Copy all lines in the material holding the string "leaving".

########################################

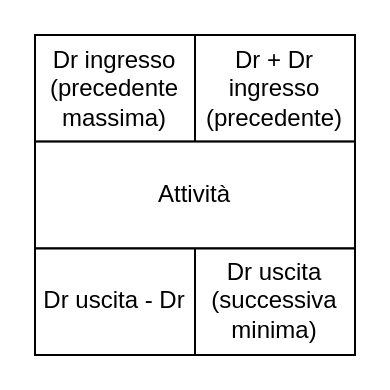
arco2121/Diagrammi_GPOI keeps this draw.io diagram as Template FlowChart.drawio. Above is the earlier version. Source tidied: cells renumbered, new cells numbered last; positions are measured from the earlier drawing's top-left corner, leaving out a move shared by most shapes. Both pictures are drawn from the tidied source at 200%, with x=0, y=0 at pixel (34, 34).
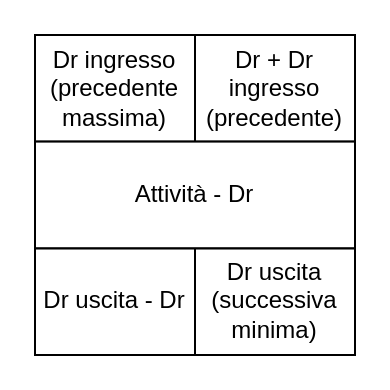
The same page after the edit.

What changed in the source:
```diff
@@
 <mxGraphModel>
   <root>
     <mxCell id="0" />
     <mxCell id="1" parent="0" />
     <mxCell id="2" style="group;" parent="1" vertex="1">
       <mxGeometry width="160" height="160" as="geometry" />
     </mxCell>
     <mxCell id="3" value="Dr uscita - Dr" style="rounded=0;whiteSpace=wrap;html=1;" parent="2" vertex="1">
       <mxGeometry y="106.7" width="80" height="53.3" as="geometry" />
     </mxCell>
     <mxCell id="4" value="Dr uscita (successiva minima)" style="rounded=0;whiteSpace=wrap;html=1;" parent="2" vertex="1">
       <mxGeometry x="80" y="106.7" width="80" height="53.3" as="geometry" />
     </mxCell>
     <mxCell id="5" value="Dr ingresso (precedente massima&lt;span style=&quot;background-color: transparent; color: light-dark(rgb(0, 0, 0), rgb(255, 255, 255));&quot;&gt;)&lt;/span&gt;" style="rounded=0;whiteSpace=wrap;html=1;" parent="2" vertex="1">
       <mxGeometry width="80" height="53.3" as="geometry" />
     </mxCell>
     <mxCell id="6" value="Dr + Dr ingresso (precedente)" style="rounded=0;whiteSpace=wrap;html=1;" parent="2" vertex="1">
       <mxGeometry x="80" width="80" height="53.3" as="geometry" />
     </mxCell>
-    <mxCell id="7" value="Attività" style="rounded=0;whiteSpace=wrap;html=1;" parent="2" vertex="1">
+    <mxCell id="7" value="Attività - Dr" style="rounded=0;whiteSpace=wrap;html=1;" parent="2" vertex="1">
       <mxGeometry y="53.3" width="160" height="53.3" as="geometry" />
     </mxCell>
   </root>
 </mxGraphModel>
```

########################################

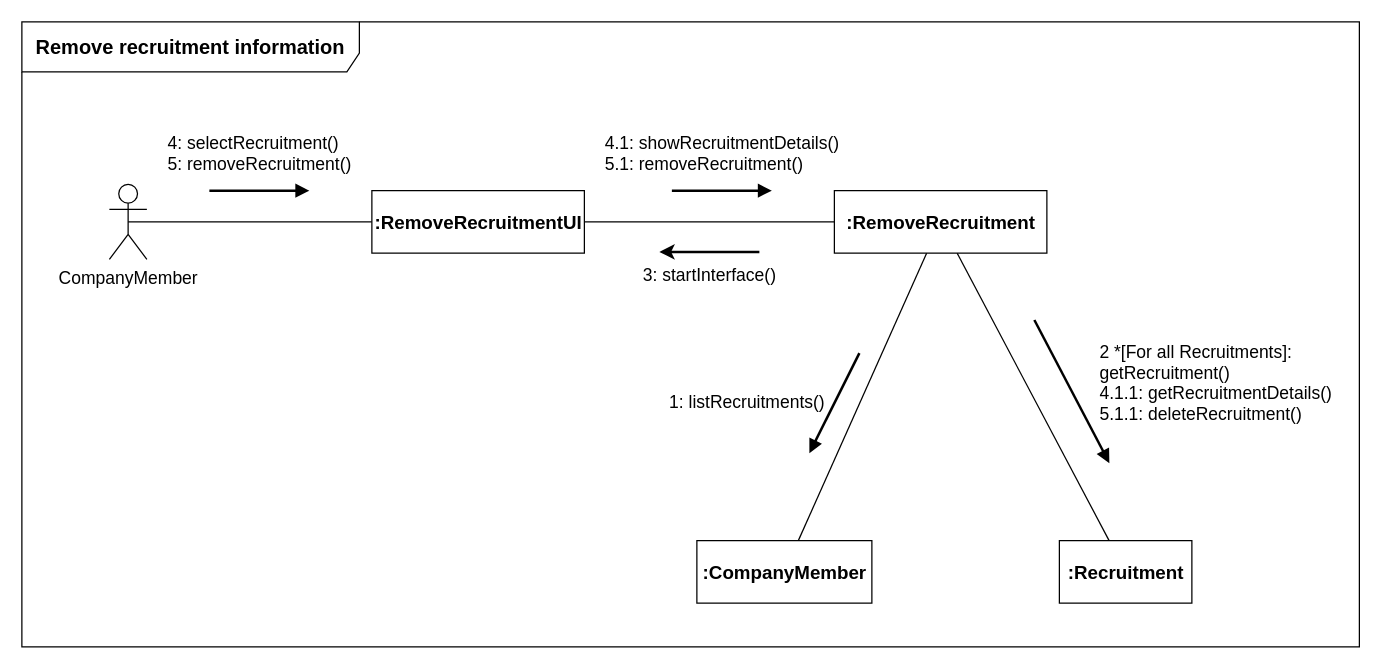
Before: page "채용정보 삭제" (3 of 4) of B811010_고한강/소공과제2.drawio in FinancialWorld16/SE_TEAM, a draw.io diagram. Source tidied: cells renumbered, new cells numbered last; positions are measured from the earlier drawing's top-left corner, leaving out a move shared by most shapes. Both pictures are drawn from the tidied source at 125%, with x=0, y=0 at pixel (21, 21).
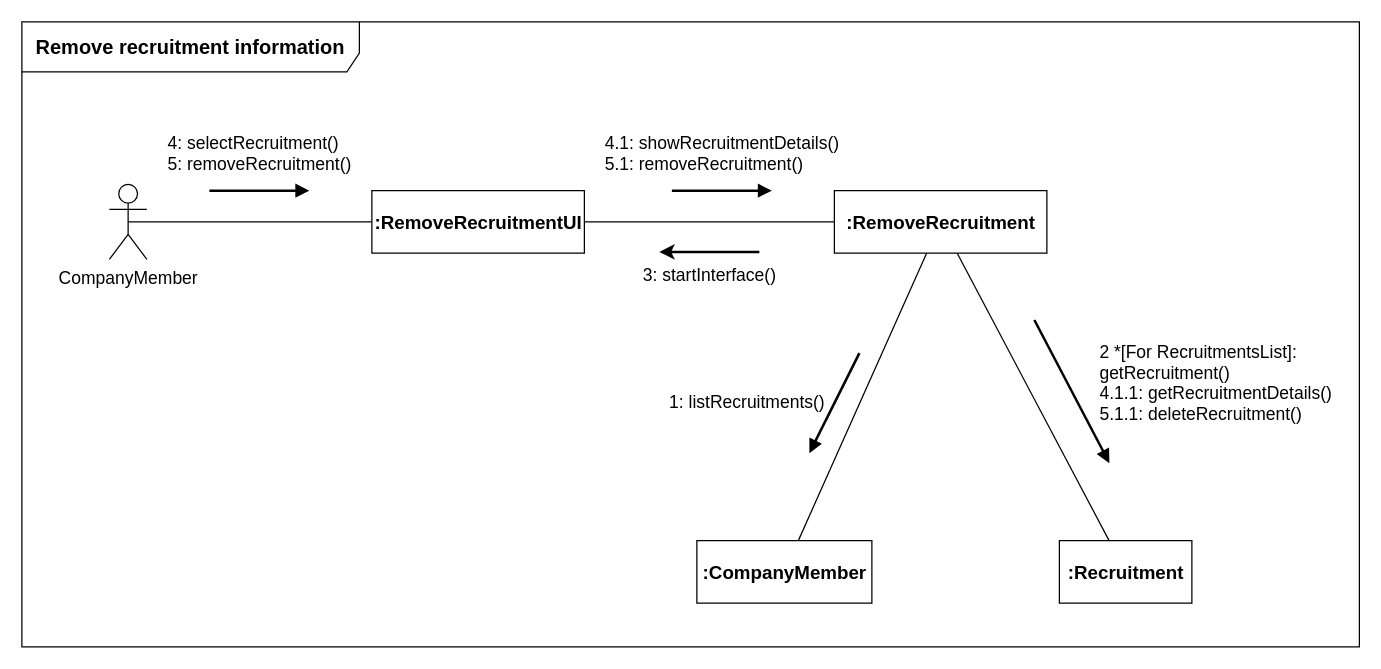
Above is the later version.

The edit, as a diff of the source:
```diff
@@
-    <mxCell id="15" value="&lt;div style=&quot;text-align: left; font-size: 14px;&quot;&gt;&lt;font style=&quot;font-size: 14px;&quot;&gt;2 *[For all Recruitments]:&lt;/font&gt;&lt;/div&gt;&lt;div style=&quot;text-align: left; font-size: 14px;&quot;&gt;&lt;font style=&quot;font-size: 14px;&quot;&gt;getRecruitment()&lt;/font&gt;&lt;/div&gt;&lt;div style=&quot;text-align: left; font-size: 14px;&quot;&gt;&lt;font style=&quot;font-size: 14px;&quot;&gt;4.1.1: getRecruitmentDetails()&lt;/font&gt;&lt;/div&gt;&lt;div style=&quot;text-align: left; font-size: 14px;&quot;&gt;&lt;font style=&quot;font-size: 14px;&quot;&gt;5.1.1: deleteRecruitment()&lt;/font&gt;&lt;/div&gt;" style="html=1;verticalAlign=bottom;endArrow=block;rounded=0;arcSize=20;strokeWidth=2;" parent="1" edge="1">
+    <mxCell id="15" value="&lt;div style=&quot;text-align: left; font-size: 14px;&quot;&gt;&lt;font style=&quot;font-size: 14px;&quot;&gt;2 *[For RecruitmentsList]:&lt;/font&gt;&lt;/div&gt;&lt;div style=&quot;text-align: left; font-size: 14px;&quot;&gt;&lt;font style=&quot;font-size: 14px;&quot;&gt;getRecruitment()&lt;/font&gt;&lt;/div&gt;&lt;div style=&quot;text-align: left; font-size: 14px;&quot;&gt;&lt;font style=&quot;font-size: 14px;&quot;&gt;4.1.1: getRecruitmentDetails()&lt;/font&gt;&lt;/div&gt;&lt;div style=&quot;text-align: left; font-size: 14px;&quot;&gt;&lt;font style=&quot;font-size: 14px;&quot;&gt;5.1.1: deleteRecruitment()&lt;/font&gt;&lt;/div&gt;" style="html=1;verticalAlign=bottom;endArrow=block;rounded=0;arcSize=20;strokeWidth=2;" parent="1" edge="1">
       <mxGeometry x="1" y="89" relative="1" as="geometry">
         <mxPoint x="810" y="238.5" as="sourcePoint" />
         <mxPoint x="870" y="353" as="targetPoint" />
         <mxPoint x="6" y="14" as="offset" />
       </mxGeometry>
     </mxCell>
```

########################################

- OUTPUT OF THE TASK
arco2121/Diagrammi_GPOI keeps this draw.io diagram as Template FlowChart.drawio. Above is the earlier version. Source tidied: cells renumbered, new cells numbered last; positions are measured from the earlier drawing's top-left corner, leaving out a move shared by most shapes. Both pictures are drawn from the tidied source at 200%, with x=0, y=0 at pixel (34, 34).
Before: page "채용정보 삭제" (3 of 4) of B811010_고한강/소공과제2.drawio in FinancialWorld16/SE_TEAM, a draw.io diagram. Source tidied: cells renumbered, new cells numbered last; positions are measured from the earlier drawing's top-left corner, leaving out a move shared by most shapes. Both pictures are drawn from the tidied source at 125%, with x=0, y=0 at pixel (21, 21).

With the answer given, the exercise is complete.